◆ **THE PROBLEM**: Copy all lines holding the word "usecase" from the entries.

———

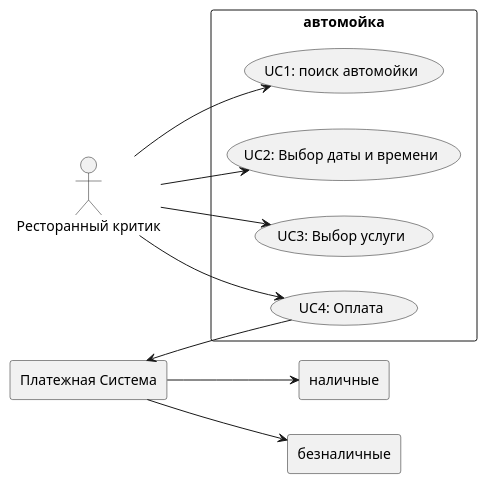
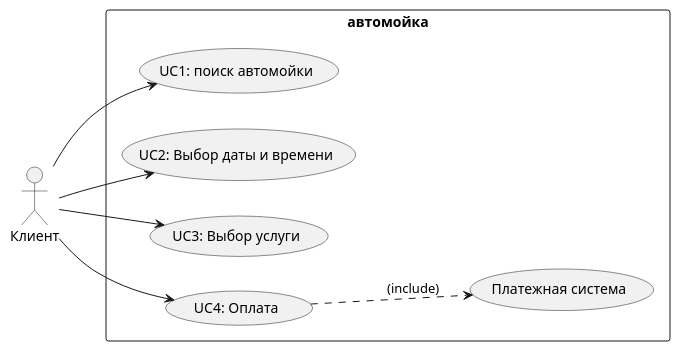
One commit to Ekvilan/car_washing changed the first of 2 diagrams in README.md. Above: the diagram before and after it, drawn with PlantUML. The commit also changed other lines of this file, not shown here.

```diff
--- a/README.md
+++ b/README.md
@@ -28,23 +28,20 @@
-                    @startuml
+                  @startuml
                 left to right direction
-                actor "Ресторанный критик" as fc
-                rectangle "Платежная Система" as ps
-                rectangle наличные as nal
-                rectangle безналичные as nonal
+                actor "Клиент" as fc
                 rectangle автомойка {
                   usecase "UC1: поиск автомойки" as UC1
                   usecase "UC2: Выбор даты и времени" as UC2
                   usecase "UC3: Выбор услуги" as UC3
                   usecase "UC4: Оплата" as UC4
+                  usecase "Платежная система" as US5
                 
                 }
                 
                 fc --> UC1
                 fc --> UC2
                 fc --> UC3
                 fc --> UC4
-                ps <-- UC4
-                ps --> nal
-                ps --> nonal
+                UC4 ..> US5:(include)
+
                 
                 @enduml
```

———

◆ **SOLUTION**:
                   usecase "UC1: поиск автомойки" as UC1
                   usecase "UC2: Выбор даты и времени" as UC2
                   usecase "UC3: Выбор услуги" as UC3
                   usecase "UC4: Оплата" as UC4
+                  usecase "Платежная система" as US5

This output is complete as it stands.